It’s not practical to spot spray for spider mites because this can cause them to spread. If you are using a ground machine, they can attach themselves to the equipment and rub off on the cotton 100 to 200 yards down the field. Then later in the year, you would usually have to spray the whole field just for that reason.
After 31 years of consulting, I have seen good crops and bad crops, but I’ve always enjoyed working with my farmers. Our customers who have stuck with cotton have averaged about 1,200 pounds per acre over the last several years. With the high-yielding varieties that we have, I am optimistic that cotton is going to be competitive again.

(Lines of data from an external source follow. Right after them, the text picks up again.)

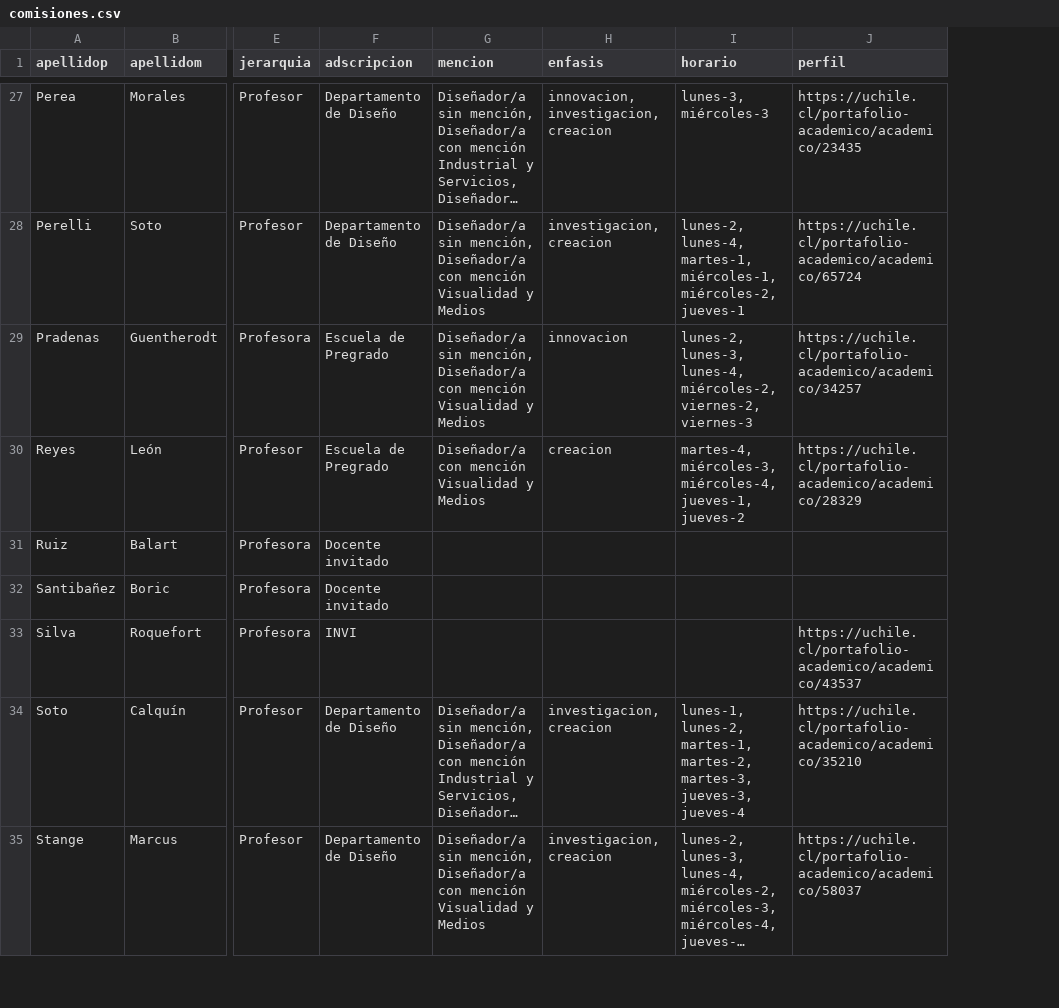
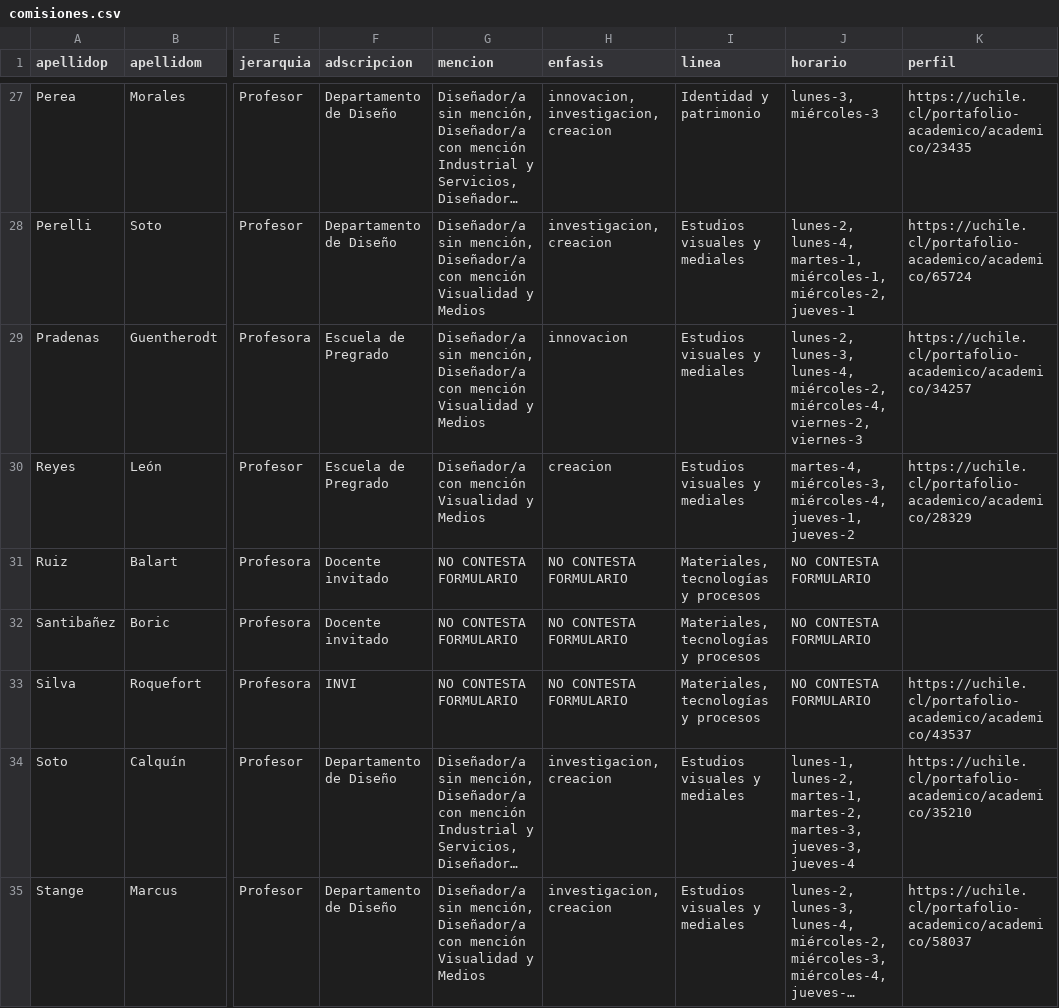
Before and after one commit to disenoUChile/titulo, a CSV file: data/comisiones.csv, drawn as a sheet; only a part is shown, gaps mark what is left out; long unchanged cells end in …; addresses are those after the commit; the diff covers the shown part only; the diff names each change by its address in the sheet, - before the commit and + after, or states it on an @@ line.

Commit message:
Add files via upload

```diff
--- a/data/comisiones.csv
+++ b/data/comisiones.csv
+column I (linea), rows 27-35: Identidad y patrimonio | Estudios visuales y mediales | Estudios visuales y mediales | Estudios visuales y mediales | Materiales, tecnologías y procesos | Materiales, tecnologías y procesos | Materiales, tecnologías y procesos | Estudios visuales y mediales | Estudios visuales y mediales
-J29 (horario): …lunes-4, miércoles-2, viernes-2, viernes-3
+J29 (horario): …lunes-4, miércoles-2, miércoles-4, viernes-2, viernes-3
-G31:G33 (mencion): (empty)
+G31:G33 (mencion): NO CONTESTA FORMULARIO
-H31:H33 (enfasis): (empty)
+H31:H33 (enfasis): NO CONTESTA FORMULARIO
-J31:J33 (horario): (empty)
+J31:J33 (horario): NO CONTESTA FORMULARIO
```
Also changed, not shown: 1 added row, 1 removed row and 9 edited cells elsewhere in this file.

Click here to ask Kevin Corban a question or submit a comment about this month’s Cotton Consultant’s Corner.
• B.S. in Agronomy, Mississippi State University, 1983

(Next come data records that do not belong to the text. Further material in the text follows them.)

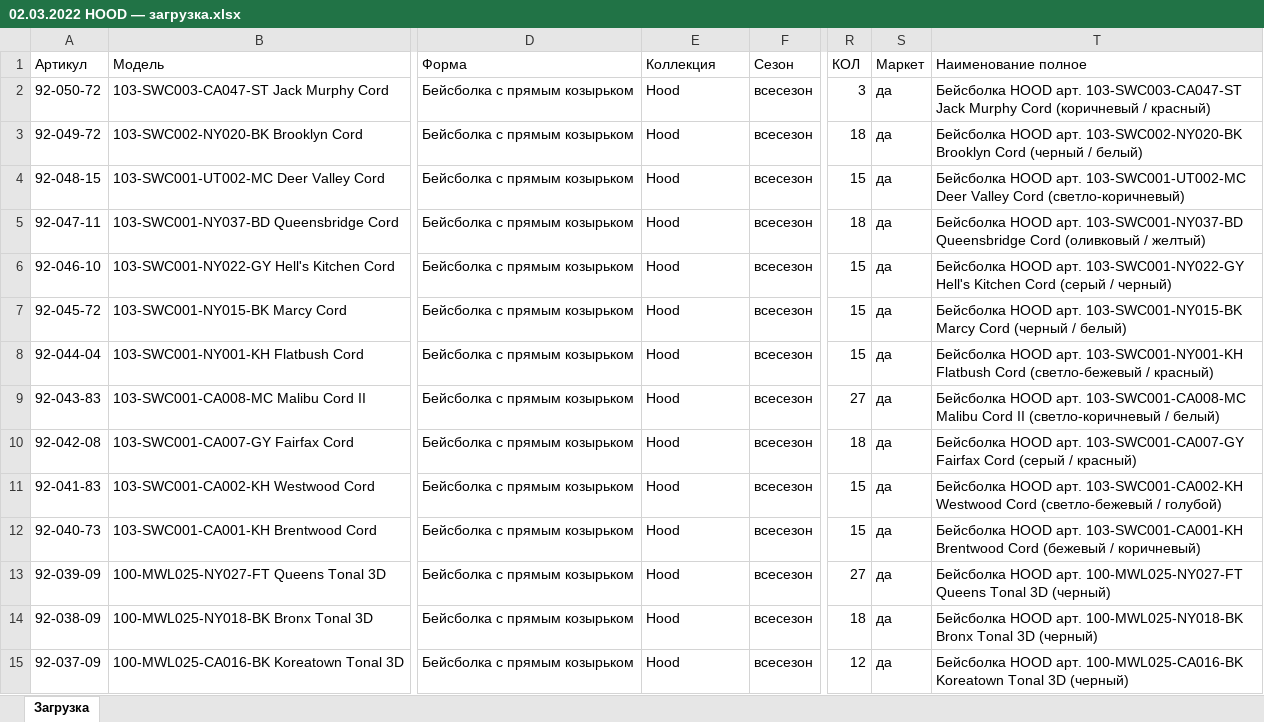
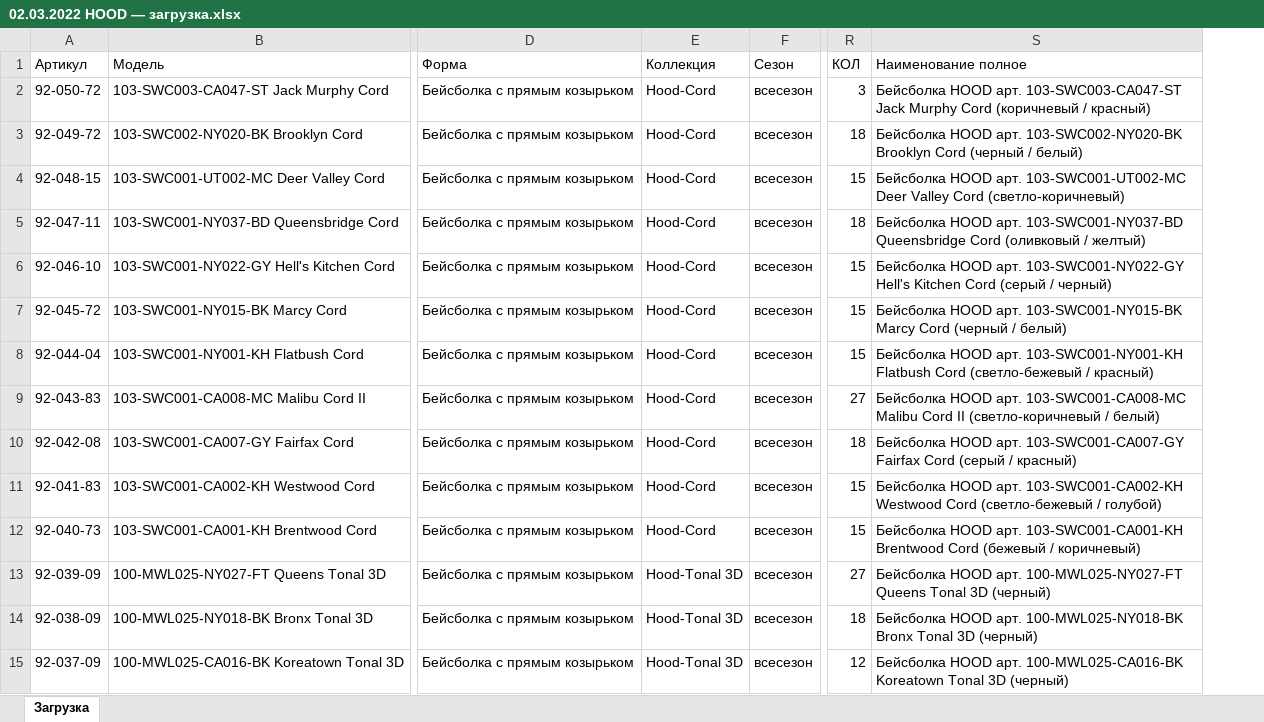
Before and after one commit to seyanaracore/HatsAndCaps, an Excel workbook: Excel/Hood/2022.02.18/02.03.2022 HOOD — загрузка.xlsx, sheet Загрузка, drawn as a sheet; only a part is shown, gaps mark what is left out; values as stored, in another font and other column widths than the file's, no borders; conditional formats not drawn; the diff covers the shown part only; the diff names each change by its address in the sheet, - before the commit and + after, or states it on an @@ line.

Commit message:
Hood Leagues upd

```diff
--- a/Excel/Hood/2022.02.18/02.03.2022 HOOD — загрузка.xlsx (sheet Загрузка)
+++ b/Excel/Hood/2022.02.18/02.03.2022 HOOD — загрузка.xlsx (sheet Загрузка)
-column S (Маркет), rows 2-15: all да
-E2:E12 (Коллекция): Hood
+E2:E12 (Коллекция): Hood-Cord
-E13:E15 (Коллекция): Hood
+E13:E15 (Коллекция): Hood-Tonal 3D
```
Also changed, not shown: 36 edited cells elsewhere in this sheet.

• Master of Agriculture in Crop Pest Management, Mississippi State University, 1985
• Consults on cotton, corn, soybeans, peanuts, grain sorghum and wheat
• Past board member and current member of Mississippi Agricultural Consultants Association (MACA)
• Has sold crop insurance since 2001
• Married to wife, Mary Boykin Corban. Two daughters, Beth and Ali
• Enjoys duck hunting and flying his Cessna 182 for business and pleasure
Recap: Prepare To Spray
Longer For Insects
1. Because the cotton is later than normal this year, we will be spraying for insects a lot longer than we usually do.
2. We are most concerned about tarnished plant bugs, but I believe that Transform is going to be a big help to us in controlling them.
3. We also use an insect growth regulator before first bloom or at first bloom to help control plant bugs.
4. In some cases, we will tankmix Transform with a pyrethroid to take care of bollworms in transgenic cotton. In a normal year, the most damaging levels occur in the middle of July.
5. Spider mites have become more of a problem over the past 10 years. They usually start on the borders and gradually move out into the field.
6. Typically, we treat the borders first for spider mites, but when it’s dry and this pest shows up everywhere, we have to treat the whole area either by air or with a ground rig. It’s not practical to spot spray for spider mites because this can cause them to spread throughout the field.